The action in Bomber’s Moon revolves around Brattleboro, Vermont, one of the cross-culture towns in this low-population state of northern New England. Mayor made his name writing about Vermont, a corner of the country not well understood by the rest of the United States. After so many stories set there, readers who live in the state, or near it, or even hundreds of miles away, continue to gain a realistic understanding of what the place is like on both macro and micro levels.
Mayor’s years of living in Vermont, his skill in evoking not just place but character, and his direct personal and professional experience in the state’s various law enforcement arms inform his police procedurals at an exceptionally high level.
Because he is a fastidious researcher on top of his firsthand knowledge, the story situations remain not only plausible but also scary because of that plausibility. For readers who live in Vermont, the plausibility cuts uncomfortably close.
Readers who started with book 1, Open Season, are by now well acquainted with Joe Gunther, who has advanced to chief of the elite VBI. His eccentric colleagues have stayed with him, and most are present in Bomber’s Moon. Readers entering the series with this new book will get enough background to follow the story without head-scratching, though they may miss nuances and references that series devotees will catch.

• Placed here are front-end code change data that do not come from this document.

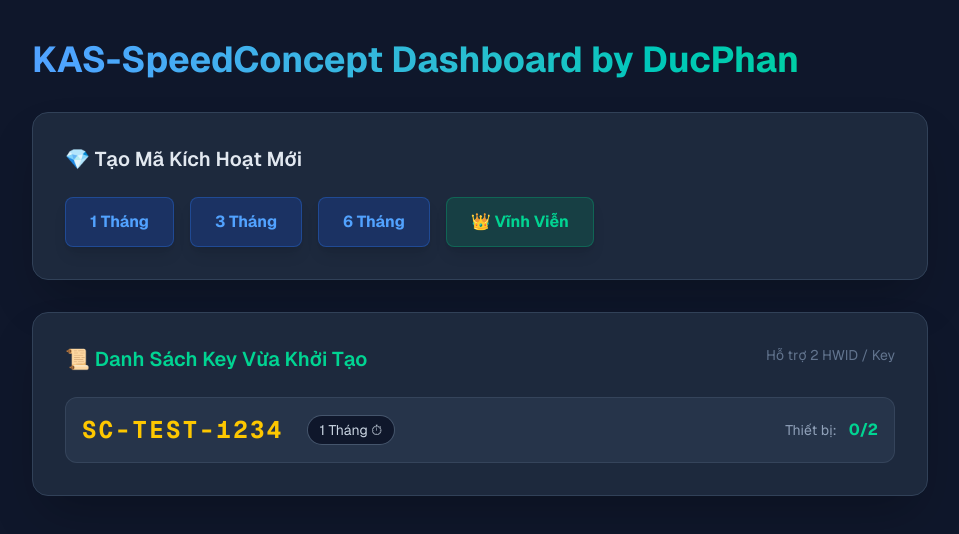
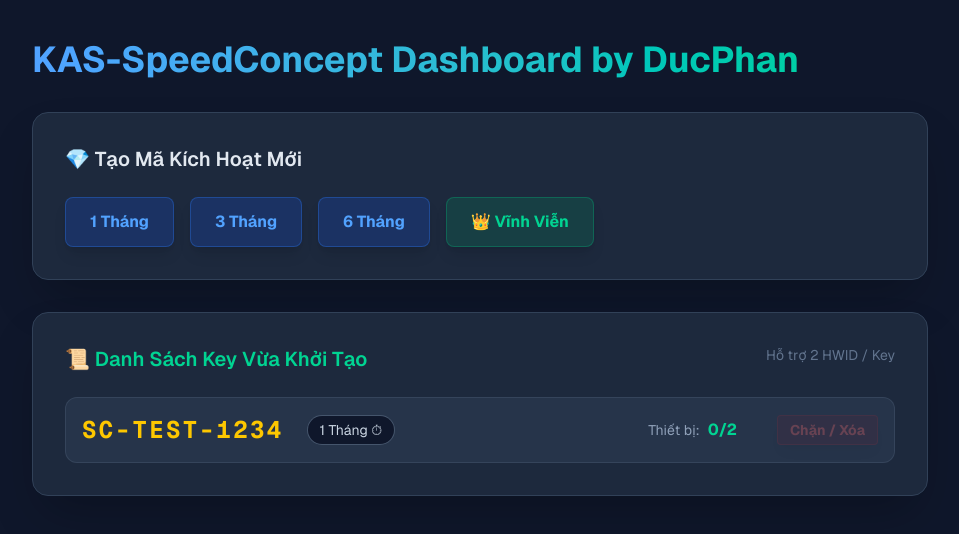
Before and after one commit to ducphan2201-dev/SpeedConcept-LicenseApp, a Next.js app: page / in a window 1280 px wide. Shown: the top 534 px of the page, without its empty margins (160-1119 px from the left). Built offline with nearby package versions, Linux system fonts and the light colour scheme.

Commit message:
Add Delete Key feature

```diff
--- a/src/app/api/keys/route.ts
+++ b/src/app/api/keys/route.ts
@@ -19,3 +19,9 @@ export async function POST(req: Request) {
     global.dbKeys.push({ key, duration, machineIds: [], activated: false });
     return NextResponse.json({ success: true, key });
 }
+
+export async function DELETE(req: Request) {
+    const { key } = await req.json();
+    global.dbKeys = global.dbKeys.filter(k => k.key !== key);
+    return NextResponse.json({ success: true });
+}
--- a/src/app/page.tsx
+++ b/src/app/page.tsx
@@ -16,6 +16,16 @@ export default function Dashboard() {
             method: 'POST',
             headers: {'Content-Type': 'application/json'},
             body: JSON.stringify({ duration })
+        });
+        fetchKeys();
+    };
+
+    const deleteKey = async (key: string) => {
+        if (!confirm(`Bạn có chắc chắn muốn XÓA VĨNH VIỄN Key: ${key}? Lệnh trên AutoCAD đang xài Key này sẽ bị mất quyền PRO ngay lập tức!`)) return;
+        await fetch('/api/keys', {
+            method: 'DELETE',
+            headers: {'Content-Type': 'application/json'},
+            body: JSON.stringify({ key })
         });
         fetchKeys();
     };
@@ -48,18 +58,27 @@ export default function Dashboard() {
                         {[...keys].reverse().map((item, idx) => {
                             const isFull = item.machineIds.length >= 2;
                             return (
-                                <div key={idx} className="p-4 bg-slate-700/50 rounded-xl flex items-center justify-between border border-slate-600/50 hover:border-blue-500/50 transition">
+                                <div key={idx} className="p-4 bg-slate-700/50 rounded-xl flex items-center justify-between border border-slate-600/50 hover:border-red-500/30 transition group">
                                     <div className="flex items-center space-x-6">
                                         <strong className="text-yellow-400 font-mono text-2xl tracking-widest">{item.key}</strong>
                                         <span className="px-3 py-1 bg-slate-900 rounded-full text-sm text-slate-300 ring-1 ring-slate-600">
                                             {item.duration === 0 ? 'Gói Vĩnh Viễn 🏆' : item.duration + ' Tháng ⏱'}
                                         </span>
                                     </div>
-                                    <div className="flex items-center space-x-3">
-                                        <span className="text-slate-400 text-sm">Thiết bị:</span>
-                                        <span className={`font-bold ${isFull ? 'text-red-400' : 'text-emerald-400'}`}>
-                                            {item.machineIds.length}/2
-                                        </span>
+                                    <div className="flex items-center space-x-6">
+                                        <div className="flex items-center space-x-2">
+                                            <span className="text-slate-400 text-sm">Thiết bị:</span>
+                                            <span className={`font-bold ${isFull ? 'text-red-400' : 'text-emerald-400'}`}>
+                                                {item.machineIds.length}/2
+                                            </span>
+                                        </div>
+                                        <button
+                                            onClick={() => deleteKey(item.key)}
+                                            className="ml-4 opacity-30 group-hover:opacity-100 px-3 py-1 bg-red-600/20 text-red-400 border border-red-500/30 hover:bg-red-600 transition hover:text-white rounded font-bold shadow-lg text-sm"
+                                            title="Hủy/Xóa Key này vĩnh viễn"
+                                        >
+                                            Chặn / Xóa
+                                        </button>
                                     </div>
                                 </div>
                             );
```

One of the reasons why Mayor’s books remain unboring is because he mixes up his troupe of characters and always introduces someone or something new. This might be a little frustrating for readers who prefer to stick with Joe, but he’s never too far offstage and is always involved in the story.
In Bomber’s Moon Joe is the reference point and dot-connector for multiple subplots and viewpoints. It’s a complex case pursued by characters from past books and likely future books, as well as the core investigation team. On-stage time is evenly divided among them, stitched seamlessly together.
Such “head hopping” is a common way to build suspense, especially in crime fiction where it’s almost impossible for a single character to know what needs to be known to advance the plot. Bomber’s Moon offers enlightening viewpoints from minor characters as well, such as the diver who finds one of the murder victims in a raging winter river. That short chapter simultaneously informs us about the harsh realities of the environment, of investigative work, of human dedication and suffering, and anonymous individual heroism like a cherry on top.
The book’s title is drawn from this description:
“There was a full moon, with nary a cloud in the sky, which, when combined with the fresh snow, lent a bright, almost pale blue boldness to the night, similar to the hue at the base of a gas flame. A bomber’s moon, he’d heard an old juicer once call it . . . a World War II term. Before lasers and radar and night vision were standard equipment on planes, night bombers ventured out over an enemy’s monochrome landscape, using only their eyesight to seek out targets, much as [he] was doing now.
“So far, so good, as the ancient drinker had commented, laughing. But beware what you wish for. ‘Whoever you target can target you in return . . . ’”
Bomber’s Moon delivers action and adventure, passion and compassion, philosophy and pathos, deft characterization across diverse personalities and backgrounds, description of place so spot-on you’ll feel you’re standing in each scene, with a dollop of sex and romance—all wrapped around a solid, informative, well-paced investigation. What more can one ask for in a novel?